Thank God people are humans and so darn opinionated. If not, I might not a job.
Speaking of my job, I am often tasked to help couples figure out how to navigate the troubled waters of expectations and the inevitable disappointments that come with having those expectations. What I’m going to tell you here is one of the pathways, we here at the Relationship Practice Academy try to help couples understand. You may have heard about these before; maybe you even think you understand the idea, but then, when you really think about it, you realize… maybe you don’t quite get it. Here it is:
Yep. We’ve all heard about them before and yet we either don’t truly understand them or we don’t really know how to enact them. Sometimes we think it means have clear cut rules. Sometimes we think it means no body can mess with us. Maybe for you it feels like people who have boundaries are cold and impersonal. All those situations can be true, and those aren’t great examples of healthy functional boundaries.
Why are Boundaries Such a Big Deal?
The beginnings of relationship are filled with that wonderful bonding experience of feeling like you’ve meet someone that truly gets you. Days are full of long conversations, nights filled with passion. We relish in the joy of giving and receiving love. We finally found our One True Love.
Okay, I may have over done it there; I’ll admit. However, the all too familiar story then happens. We become disenchanted when those feelings aren’t sustainable. When conversations not only don’t last a day, we’re lucky if we get ten minutes of time together. And, nights full of passion, come on – I gotta work in the morning, turn off the light please.
When the person we thought was fully a part of us stops behaving the way they use to – we feel we’ve been tricked. The real trick is that we didn’t marry a lair, we married a human.
Here’s where a healthy functional boundary comes into play. There is a place where I end and my partner begins; just as there is place my partner ends and I begin. There’s my part. There’s my spouses’ part. Learning to know the difference is the work of the conscious lover. How do I tell my partner my needs in a way they can hear them? What do I do when they are stuck in their own needs that hearing seems practically impossible? How do I assertively tell my partner things I can’t tolerate?
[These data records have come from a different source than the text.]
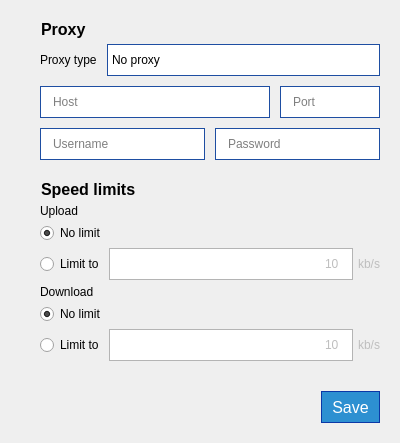
Qt form parsec/core/gui/forms/network_settings_widget.ui (Scille/parsec-cloud) before a commit.
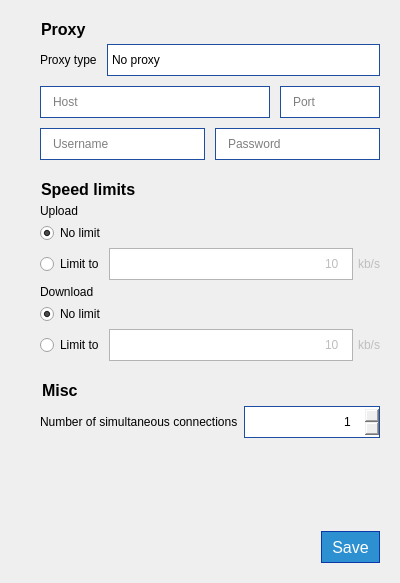
The same form after that commit. Icons and pictures are not drawn.

Commit message: [GUI] Added number of simultaneous connections in network settings

What changed in the file:
```diff
--- a/parsec/core/gui/forms/network_settings_widget.ui
+++ b/parsec/core/gui/forms/network_settings_widget.ui
@@ -7,7 +7,7 @@
     <x>0</x>
     <y>0</y>
     <width>400</width>
-    <height>443</height>
+    <height>583</height>
    </rect>
   </property>
   <property name="windowTitle">
@@ -20,6 +20,24 @@
 padding-left: 10px;
 }
 
+QSpinBox
+{
+border: 1px solid rgb(30, 78, 162);
+padding-right: 10px;
+}
+
+QSpinBox::up-button
+{
+border-image: url(:/icons/images/icons/sort_up_arrow.png);
+width: 20px;
+}
+
+QSpinBox::down-button
+{
+border-image: url(:/icons/images/icons/sort_down_arrow.png);
+width: 20px;
+}
+
 QLineEdit[readOnly=&quot;true&quot;]
 {
 background-color: rgb(230, 230, 230);
@@ -571,6 +589,112 @@
      </layout>
     </widget>
    </item>
+   <item>
+    <widget class="QWidget" name="widget_2" native="true">
+     <layout class="QVBoxLayout" name="verticalLayout_2">
+      <property name="leftMargin">
+       <number>0</number>
+      </property>
+      <property name="topMargin">
+       <number>0</number>
+      </property>
+      <property name="rightMargin">
+       <number>0</number>
+      </property>
+      <property name="bottomMargin">
+       <number>0</number>
+      </property>
+      <item>
+       <layout class="QHBoxLayout" name="horizontalLayout_2">
+        <item>
+         <widget class="QLabel" name="label_2">
+          <property name="minimumSize">
+           <size>
+            <width>16</width>
+            <height>16</height>
+           </size>
+          </property>
+          <property name="maximumSize">
+           <size>
+            <width>16</width>
+            <height>16</height>
+           </size>
+          </property>
+          <property name="text">
+           <string/>
+          </property>
+          <property name="pixmap">
+           <pixmap resource="../rc/resources.qrc">:/icons/images/icons/right-chevron_black.png</pixmap>
+          </property>
+          <property name="scaledContents">
+           <bool>true</bool>
+          </property>
+         </widget>
+        </item>
+        <item>
+         <widget class="QLabel" name="label">
+          <property name="font">
+           <font>
+            <pointsize>12</pointsize>
+            <weight>75</weight>
+            <bold>true</bold>
+           </font>
+          </property>
+          <property name="text">
+           <string>Misc</string>
+          </property>
+         </widget>
+        </item>
+       </layout>
+      </item>
+      <item>
+       <layout class="QHBoxLayout" name="horizontalLayout_3">
+        <property name="leftMargin">
+         <number>20</number>
+        </property>
+        <item>
+         <widget class="QLabel" name="label_3">
+          <property name="text">
+           <string>Number of simultaneous connections</string>
+          </property>
+         </widget>
+        </item>
+        <item>
+         <widget class="QSpinBox" name="spin_sim_connections">
+          <property name="minimumSize">
+           <size>
+            <width>0</width>
+            <height>32</height>
+           </size>
+          </property>
+          <property name="maximumSize">
+           <size>
+            <width>16777215</width>
+            <height>32</height>
+           </size>
+          </property>
+          <property name="alignment">
+           <set>Qt::AlignRight|Qt::AlignTrailing|Qt::AlignVCenter</set>
+          </property>
+          <property name="buttonSymbols">
+           <enum>QAbstractSpinBox::UpDownArrows</enum>
+          </property>
+          <property name="suffix">
+           <string/>
+          </property>
+          <property name="minimum">
+           <number>1</number>
+          </property>
+          <property name="maximum">
+           <number>100</number>
+          </property>
+         </widget>
+        </item>
+       </layout>
+      </item>
+     </layout>
+    </widget>
+   </item>
    <item>
     <spacer name="verticalSpacer_2">
      <property name="orientation">
```
The commit also changes 2 other files.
And, how do I respect the things they can’t tolerate?
Pia Mellody, in her book The Intimacy Factor, writes: “When you have a functional boundary, you protect and contain yourself while remaining vulnerable enough for intimacy but not to vulnerable that you can be easily damaged.”
Where are your boundaries? Do you know how to be connected and protected? Do you know how to be vulnerable but not too vulnerable?
This is the difficult and absolutely necessary work of boundary making. We would love to hear from you which boundary you struggle with in your relationship. Please feel free to comment on here on the blog, visit our Facebook Page (@relationshippractice) or our YouTube Channel. We want to have these conversations everywhere!